For almost two years, while the world was entirely or partially locked down because of the pandemic, the Internet emerged as a lifeline that helped more than five billion people and millions of institutions and businesses around the world continue to live and operate almost normally. Indeed, one of the few positive outcomes of the pandemic is the increased pace of digital transformation in the various sectors, albeit to varying degrees among the different regions of the world. The Middle East is no exception as governments, businesses, and individuals are increasingly embracing technology to become more efficient, enhance service offerings, and unlock new opportunities for development.
Against the backdrop of this unprecedented digitalization in the region, Istanbul hosted the ninth edition of the Middle East Domain Name System (DNS) Forum after two years of convening virtually, from 9-10 May 2023. The forum is an annual event that gathers domain name industry stakeholders to discuss regional issues of interest, and exchange views and experiences among participants from within and outside the area. The overall objective is to enhance the maturity and robustness of the DNS ecosystem at the regional level.
Over the course of the two-day event, the discussions revolved mostly around domain names, yet, also, in the larger context of realizing the potential of an Internet that is unified, secure, and inclusive. In his keynote speech, John Crain, Internet Corporation for Assigned Names and Numbers' (ICANN's) Senior Vice President and Chief Technology Officer, provided an overview of the 40-year history of the DNS, and illustrated how remarkably adaptable is the DNS. It has evolved over time both in terms of scalability and functionality. It has become more secure by deploying DNS Security Extensions (DNSSEC), among other technologies. It also has evolved to offer far more usability options – especially for those who would like to use the Internet in their native languages and scripts. At the same time, it remains one of the few services that has been running non-stop for almost 40 years.
More technical talks at the forum delved into DNS security aspects, where participants from technology and service providers shared their experiences in enabling DNSSEC and adopting DNS security norms and best practices to ensure the security and stability of their DNS infrastructures. Additionally, ICANN presented on its multifaceted approach to mitigating DNS abuse and shared some recent data and analysis of domain abuse across top-level domains.
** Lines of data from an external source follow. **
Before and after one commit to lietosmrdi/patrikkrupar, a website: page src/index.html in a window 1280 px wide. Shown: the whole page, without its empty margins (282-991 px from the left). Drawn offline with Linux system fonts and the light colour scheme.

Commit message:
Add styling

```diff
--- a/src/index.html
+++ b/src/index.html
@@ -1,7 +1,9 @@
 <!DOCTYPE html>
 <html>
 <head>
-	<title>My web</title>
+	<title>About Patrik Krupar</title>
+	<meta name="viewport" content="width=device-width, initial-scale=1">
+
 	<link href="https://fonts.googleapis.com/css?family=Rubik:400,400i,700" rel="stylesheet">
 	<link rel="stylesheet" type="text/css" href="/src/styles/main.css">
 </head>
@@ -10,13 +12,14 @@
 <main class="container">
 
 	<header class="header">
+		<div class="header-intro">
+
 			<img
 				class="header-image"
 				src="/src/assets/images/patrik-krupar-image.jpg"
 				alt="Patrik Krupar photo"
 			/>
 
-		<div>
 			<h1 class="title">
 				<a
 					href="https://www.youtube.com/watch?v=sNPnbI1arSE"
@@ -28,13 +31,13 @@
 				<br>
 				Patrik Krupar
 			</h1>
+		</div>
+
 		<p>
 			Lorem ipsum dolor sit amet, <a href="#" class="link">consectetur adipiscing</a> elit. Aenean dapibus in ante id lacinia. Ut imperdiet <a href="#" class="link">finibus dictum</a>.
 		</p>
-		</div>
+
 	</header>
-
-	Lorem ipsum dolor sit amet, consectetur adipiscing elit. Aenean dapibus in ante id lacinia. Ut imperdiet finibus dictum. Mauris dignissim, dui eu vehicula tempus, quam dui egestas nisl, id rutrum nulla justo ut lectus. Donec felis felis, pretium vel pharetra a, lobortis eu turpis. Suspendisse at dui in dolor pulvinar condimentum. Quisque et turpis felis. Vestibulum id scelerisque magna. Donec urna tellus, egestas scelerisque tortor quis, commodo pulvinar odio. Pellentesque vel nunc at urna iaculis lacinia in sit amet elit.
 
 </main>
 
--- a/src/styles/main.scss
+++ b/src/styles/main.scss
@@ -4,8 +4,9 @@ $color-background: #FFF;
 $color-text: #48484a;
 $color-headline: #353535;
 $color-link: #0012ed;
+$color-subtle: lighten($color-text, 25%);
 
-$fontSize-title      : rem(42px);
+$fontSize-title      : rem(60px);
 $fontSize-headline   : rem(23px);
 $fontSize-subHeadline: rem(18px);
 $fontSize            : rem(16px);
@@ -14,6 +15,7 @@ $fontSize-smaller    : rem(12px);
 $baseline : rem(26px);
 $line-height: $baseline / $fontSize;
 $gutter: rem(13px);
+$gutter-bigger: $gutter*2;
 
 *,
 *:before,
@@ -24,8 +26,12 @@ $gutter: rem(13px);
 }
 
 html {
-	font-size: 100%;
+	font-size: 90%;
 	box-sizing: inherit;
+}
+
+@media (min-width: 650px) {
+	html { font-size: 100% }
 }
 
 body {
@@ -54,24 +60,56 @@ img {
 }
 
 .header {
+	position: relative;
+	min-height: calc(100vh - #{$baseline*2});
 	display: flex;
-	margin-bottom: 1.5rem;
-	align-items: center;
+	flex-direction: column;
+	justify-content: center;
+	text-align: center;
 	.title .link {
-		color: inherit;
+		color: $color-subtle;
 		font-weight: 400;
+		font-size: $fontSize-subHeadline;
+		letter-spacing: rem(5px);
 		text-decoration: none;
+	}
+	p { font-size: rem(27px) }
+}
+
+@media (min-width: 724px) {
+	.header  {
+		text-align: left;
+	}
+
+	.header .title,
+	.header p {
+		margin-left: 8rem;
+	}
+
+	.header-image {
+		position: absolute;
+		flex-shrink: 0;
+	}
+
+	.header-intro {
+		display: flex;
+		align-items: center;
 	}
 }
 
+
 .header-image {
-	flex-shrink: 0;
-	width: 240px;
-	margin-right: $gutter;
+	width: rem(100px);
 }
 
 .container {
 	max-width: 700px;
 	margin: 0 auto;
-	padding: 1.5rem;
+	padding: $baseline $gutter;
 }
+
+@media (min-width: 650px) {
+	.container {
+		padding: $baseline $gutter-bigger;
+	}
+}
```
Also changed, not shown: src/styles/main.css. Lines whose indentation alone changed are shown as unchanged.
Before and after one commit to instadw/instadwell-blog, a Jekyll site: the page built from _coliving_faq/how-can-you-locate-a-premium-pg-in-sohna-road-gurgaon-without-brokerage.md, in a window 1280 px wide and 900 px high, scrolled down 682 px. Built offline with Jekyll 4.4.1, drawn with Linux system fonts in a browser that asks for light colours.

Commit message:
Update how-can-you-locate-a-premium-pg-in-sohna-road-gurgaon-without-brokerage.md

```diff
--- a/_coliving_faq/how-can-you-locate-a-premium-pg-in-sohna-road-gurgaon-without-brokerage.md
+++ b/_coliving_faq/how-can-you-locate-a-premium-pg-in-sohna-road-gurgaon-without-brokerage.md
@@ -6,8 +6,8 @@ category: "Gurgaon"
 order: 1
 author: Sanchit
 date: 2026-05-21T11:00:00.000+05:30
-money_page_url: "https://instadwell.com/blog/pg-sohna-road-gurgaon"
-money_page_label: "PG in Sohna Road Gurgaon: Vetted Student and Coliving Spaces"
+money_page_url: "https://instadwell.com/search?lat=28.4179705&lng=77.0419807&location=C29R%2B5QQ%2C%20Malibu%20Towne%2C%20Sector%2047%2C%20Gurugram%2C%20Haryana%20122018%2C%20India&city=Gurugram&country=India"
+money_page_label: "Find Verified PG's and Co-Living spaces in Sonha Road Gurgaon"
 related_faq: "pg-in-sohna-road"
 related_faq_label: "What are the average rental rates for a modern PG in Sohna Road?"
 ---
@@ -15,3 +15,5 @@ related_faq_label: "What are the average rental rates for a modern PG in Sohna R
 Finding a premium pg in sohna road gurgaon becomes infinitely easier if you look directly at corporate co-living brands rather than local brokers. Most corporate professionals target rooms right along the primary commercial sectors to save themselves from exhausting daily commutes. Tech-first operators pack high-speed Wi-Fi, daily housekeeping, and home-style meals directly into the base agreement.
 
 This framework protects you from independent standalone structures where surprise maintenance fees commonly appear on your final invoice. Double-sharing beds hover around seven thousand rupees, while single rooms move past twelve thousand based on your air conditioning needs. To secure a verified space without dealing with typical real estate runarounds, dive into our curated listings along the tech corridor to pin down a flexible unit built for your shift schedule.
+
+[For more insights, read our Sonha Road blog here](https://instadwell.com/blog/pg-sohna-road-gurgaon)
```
A panel discussion on Internet fragmentation underlined the crucial role played by the Internet protocols in holding the Internet together as one, global, unified network. The panelists agreed that the Internet still functions as one interoperable system and noted that fragmentation could happen if we begin to see different network standards and protocols introduced that are not able to interact and communicate together. The key takeaway from this discussion is that Internet fragmentation is a real threat, and whether it is driven by geopolitical competition between major economic powers, or other business interests. Therefore, it behooves everyone involved in Internet governance to articulate the value of the Internet and to be conscious of the impact that regional and national regulations may have on its unity and interoperability.
Other panels brought interesting perspectives from country code top-level domain (ccTLD) operators and registrars from the Republic of Türkiye, Saudi Arabia, United Arab Emirates, and Bahrain. The discussions highlighted local market trends and success stories relating to how ccTLDs' prudent policies, combined with business innovation, can yield significant gains in the digital economy. Moreover, important topics such as Internationalized Domain Names (IDNs), Universal Acceptance (UA) of domain names and email addresses, as well as the next round of new generic top-level domains were discussed. The sessions discussed various issues, from progress made in different aspects of technology and policies, to challenges in implementation of IDNs and UA. Yet the common thread in the discussions was how developments in the domain name space could bring opportunities not only to those who are currently connected, but also those who are yet to come online.
More than 200 participants attended the forum, almost half in person and the other half remotely. This is the first time the forum has been organized as a hybrid event where remote participants, both speakers and attendees, would have a similar experience to those who are physically in the room. The active participation of more than 100 remote participants is a testament to the robustness and effectiveness of ICANN's remote engagement tools.
If you missed any sessions, you can find recordings and transcripts available here.
Feedback is an important tool to help us continually improve, and I would invite those who attended the forum this year to take a few minutes to complete this survey.
It is worth noting that this year we celebrated the tenth anniversary of ICANN's Istanbul office. There is no better way to commemorate this milestone than with our community and participants of this year's forum. I am very grateful for everyone who contributed to the success of the event this year, especially the speakers and participants. Thank you!